» **PROBLEM TO SOLVE**:
In the entries below, every line with the string "MONITOR" is to be reported.

Structured diff data
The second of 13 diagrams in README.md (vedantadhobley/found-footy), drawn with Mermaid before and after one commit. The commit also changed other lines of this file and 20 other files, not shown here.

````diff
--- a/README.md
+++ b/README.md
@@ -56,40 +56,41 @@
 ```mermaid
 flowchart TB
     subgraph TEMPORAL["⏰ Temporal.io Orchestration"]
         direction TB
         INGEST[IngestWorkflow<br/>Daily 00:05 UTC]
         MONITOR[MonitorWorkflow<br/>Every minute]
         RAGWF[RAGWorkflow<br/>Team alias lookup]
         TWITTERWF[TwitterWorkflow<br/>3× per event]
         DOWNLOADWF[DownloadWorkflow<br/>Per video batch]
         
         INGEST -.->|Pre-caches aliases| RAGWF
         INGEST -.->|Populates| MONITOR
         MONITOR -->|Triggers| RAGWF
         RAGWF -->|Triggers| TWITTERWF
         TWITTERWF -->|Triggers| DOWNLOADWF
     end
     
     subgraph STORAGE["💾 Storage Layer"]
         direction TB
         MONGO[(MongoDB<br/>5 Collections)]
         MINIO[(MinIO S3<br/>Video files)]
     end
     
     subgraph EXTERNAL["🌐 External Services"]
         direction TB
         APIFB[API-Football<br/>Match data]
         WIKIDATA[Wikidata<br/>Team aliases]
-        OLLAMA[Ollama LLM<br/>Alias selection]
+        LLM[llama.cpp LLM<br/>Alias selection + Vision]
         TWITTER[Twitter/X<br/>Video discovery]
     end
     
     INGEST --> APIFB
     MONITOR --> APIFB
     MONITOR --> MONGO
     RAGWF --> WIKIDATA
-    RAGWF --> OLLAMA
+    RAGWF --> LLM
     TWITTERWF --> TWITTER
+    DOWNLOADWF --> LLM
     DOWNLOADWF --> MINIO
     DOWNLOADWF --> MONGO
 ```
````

...

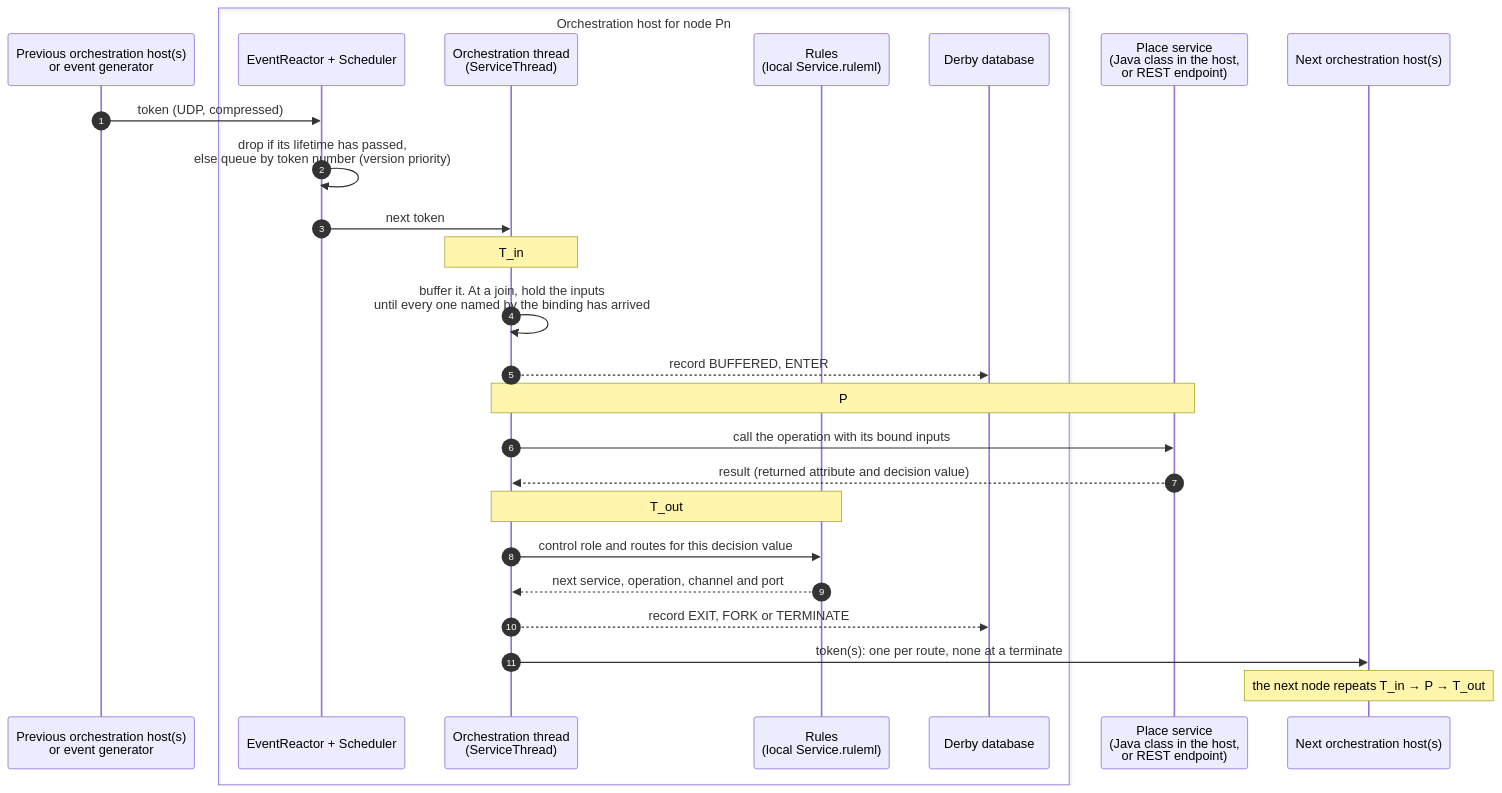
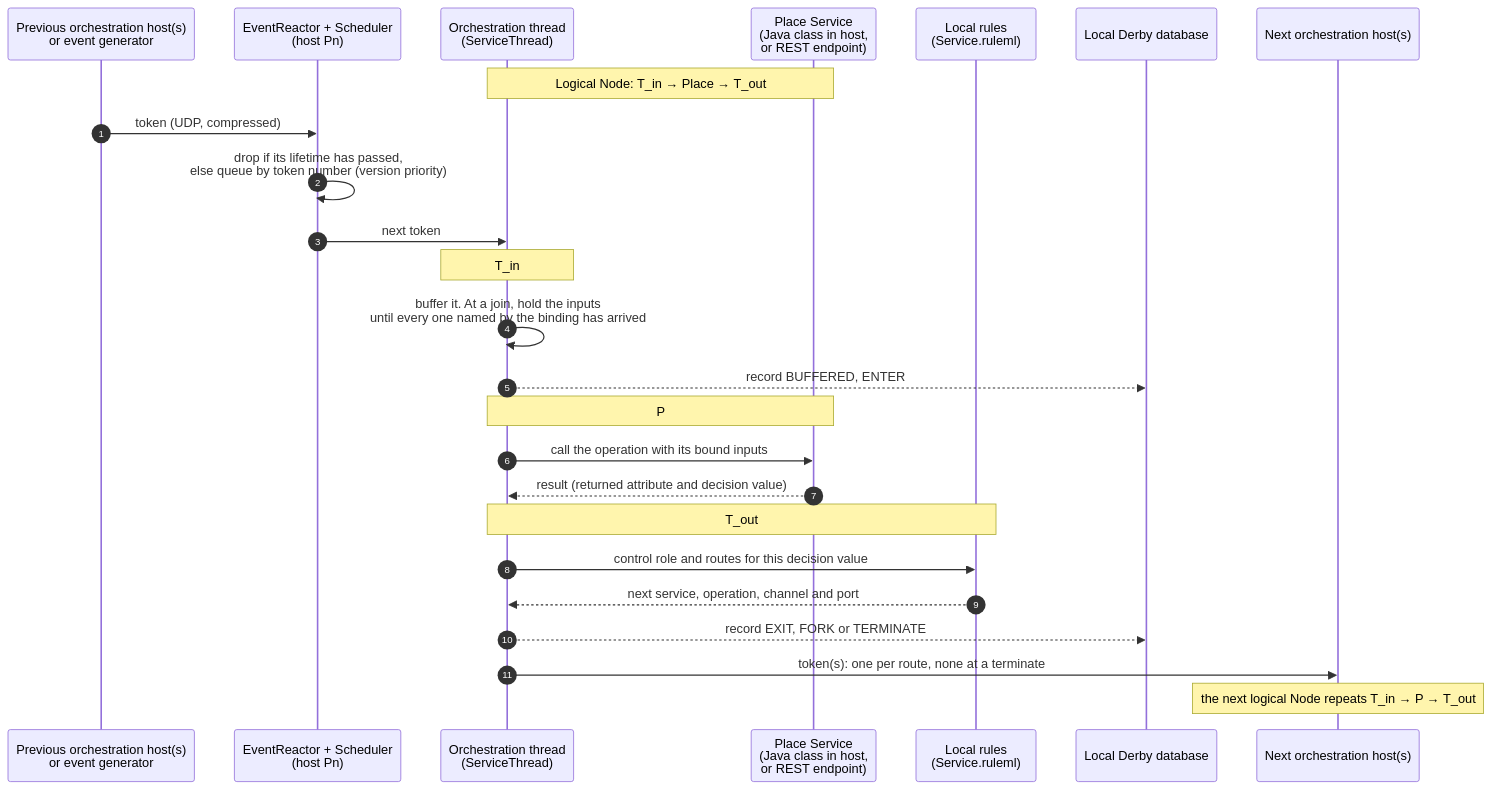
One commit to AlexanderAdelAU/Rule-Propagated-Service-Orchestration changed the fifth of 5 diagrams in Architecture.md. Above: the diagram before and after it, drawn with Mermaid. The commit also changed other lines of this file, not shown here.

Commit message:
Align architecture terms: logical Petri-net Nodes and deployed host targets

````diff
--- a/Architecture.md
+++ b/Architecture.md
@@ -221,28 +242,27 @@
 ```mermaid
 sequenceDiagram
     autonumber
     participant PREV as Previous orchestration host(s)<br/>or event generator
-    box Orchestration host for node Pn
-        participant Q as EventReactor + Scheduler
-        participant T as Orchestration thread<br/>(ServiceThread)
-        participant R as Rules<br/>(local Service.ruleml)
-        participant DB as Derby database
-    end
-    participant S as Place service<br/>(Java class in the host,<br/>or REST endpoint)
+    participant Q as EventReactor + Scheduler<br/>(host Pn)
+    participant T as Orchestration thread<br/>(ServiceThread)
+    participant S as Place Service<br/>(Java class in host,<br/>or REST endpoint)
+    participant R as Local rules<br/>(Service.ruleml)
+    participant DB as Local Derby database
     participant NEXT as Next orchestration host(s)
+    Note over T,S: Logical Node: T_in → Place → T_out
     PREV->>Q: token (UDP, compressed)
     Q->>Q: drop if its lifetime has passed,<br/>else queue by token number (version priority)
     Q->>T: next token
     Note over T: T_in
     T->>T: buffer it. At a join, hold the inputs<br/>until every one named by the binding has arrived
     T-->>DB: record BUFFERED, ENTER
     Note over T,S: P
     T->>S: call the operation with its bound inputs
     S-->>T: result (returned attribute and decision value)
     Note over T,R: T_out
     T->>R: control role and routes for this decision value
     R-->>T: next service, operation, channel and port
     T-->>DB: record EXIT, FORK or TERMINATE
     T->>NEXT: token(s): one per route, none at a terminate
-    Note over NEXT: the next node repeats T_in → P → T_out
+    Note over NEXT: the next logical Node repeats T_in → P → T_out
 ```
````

» **ANSWER**:
         MONITOR[MonitorWorkflow<br/>Every minute]
         INGEST -.->|Populates| MONITOR
         MONITOR -->|Triggers| RAGWF
     MONITOR --> APIFB
     MONITOR --> MONGO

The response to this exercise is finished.